Task
Reproduce each of the following records without any deviation.

Given records
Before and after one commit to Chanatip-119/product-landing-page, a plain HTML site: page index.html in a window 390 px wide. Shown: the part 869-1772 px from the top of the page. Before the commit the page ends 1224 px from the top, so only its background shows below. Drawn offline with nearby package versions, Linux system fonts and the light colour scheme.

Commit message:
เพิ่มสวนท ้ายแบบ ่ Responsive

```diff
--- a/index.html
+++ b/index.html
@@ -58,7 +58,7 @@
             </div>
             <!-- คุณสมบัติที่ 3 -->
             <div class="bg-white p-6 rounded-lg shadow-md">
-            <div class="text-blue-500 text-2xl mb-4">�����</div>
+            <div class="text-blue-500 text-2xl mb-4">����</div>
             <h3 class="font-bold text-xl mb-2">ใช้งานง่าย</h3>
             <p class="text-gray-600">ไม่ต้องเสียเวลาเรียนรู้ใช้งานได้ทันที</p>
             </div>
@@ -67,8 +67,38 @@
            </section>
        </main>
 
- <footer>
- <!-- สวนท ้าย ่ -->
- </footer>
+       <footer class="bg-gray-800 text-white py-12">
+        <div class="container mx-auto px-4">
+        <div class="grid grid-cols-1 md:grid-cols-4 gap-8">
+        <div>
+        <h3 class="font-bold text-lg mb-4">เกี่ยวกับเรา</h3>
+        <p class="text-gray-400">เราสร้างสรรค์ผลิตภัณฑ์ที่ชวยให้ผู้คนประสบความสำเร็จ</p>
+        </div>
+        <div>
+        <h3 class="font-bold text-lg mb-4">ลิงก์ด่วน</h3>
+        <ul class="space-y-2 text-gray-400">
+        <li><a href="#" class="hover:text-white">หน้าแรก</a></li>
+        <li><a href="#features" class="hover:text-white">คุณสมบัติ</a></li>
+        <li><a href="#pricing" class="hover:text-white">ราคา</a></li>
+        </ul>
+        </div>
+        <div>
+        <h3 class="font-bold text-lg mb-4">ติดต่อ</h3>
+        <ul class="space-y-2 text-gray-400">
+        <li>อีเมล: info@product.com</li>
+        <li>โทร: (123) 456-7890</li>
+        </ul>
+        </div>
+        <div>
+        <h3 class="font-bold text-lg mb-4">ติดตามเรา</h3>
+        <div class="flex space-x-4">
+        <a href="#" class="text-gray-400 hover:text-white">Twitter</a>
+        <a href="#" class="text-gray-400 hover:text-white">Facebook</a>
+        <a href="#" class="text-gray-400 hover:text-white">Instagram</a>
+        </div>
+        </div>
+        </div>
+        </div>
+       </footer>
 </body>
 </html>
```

Exercise output
Before and after one commit to Chanatip-119/product-landing-page, a plain HTML site: page index.html in a window 390 px wide. Shown: the part 869-1772 px from the top of the page. Before the commit the page ends 1224 px from the top, so only its background shows below. Drawn offline with nearby package versions, Linux system fonts and the light colour scheme.

Commit message:
เพิ่มสวนท ้ายแบบ ่ Responsive

```diff
--- a/index.html
+++ b/index.html
@@ -58,7 +58,7 @@
             </div>
             <!-- คุณสมบัติที่ 3 -->
             <div class="bg-white p-6 rounded-lg shadow-md">
-            <div class="text-blue-500 text-2xl mb-4">�����</div>
+            <div class="text-blue-500 text-2xl mb-4">����</div>
             <h3 class="font-bold text-xl mb-2">ใช้งานง่าย</h3>
             <p class="text-gray-600">ไม่ต้องเสียเวลาเรียนรู้ใช้งานได้ทันที</p>
             </div>
@@ -67,8 +67,38 @@
            </section>
        </main>
 
- <footer>
- <!-- สวนท ้าย ่ -->
- </footer>
+       <footer class="bg-gray-800 text-white py-12">
+        <div class="container mx-auto px-4">
+        <div class="grid grid-cols-1 md:grid-cols-4 gap-8">
+        <div>
+        <h3 class="font-bold text-lg mb-4">เกี่ยวกับเรา</h3>
+        <p class="text-gray-400">เราสร้างสรรค์ผลิตภัณฑ์ที่ชวยให้ผู้คนประสบความสำเร็จ</p>
+        </div>
+        <div>
+        <h3 class="font-bold text-lg mb-4">ลิงก์ด่วน</h3>
+        <ul class="space-y-2 text-gray-400">
+        <li><a href="#" class="hover:text-white">หน้าแรก</a></li>
+        <li><a href="#features" class="hover:text-white">คุณสมบัติ</a></li>
+        <li><a href="#pricing" class="hover:text-white">ราคา</a></li>
+        </ul>
+        </div>
+        <div>
+        <h3 class="font-bold text-lg mb-4">ติดต่อ</h3>
+        <ul class="space-y-2 text-gray-400">
+        <li>อีเมล: info@product.com</li>
+        <li>โทร: (123) 456-7890</li>
+        </ul>
+        </div>
+        <div>
+        <h3 class="font-bold text-lg mb-4">ติดตามเรา</h3>
+        <div class="flex space-x-4">
+        <a href="#" class="text-gray-400 hover:text-white">Twitter</a>
+        <a href="#" class="text-gray-400 hover:text-white">Facebook</a>
+        <a href="#" class="text-gray-400 hover:text-white">Instagram</a>
+        </div>
+        </div>
+        </div>
+        </div>
+       </footer>
 </body>
 </html>
```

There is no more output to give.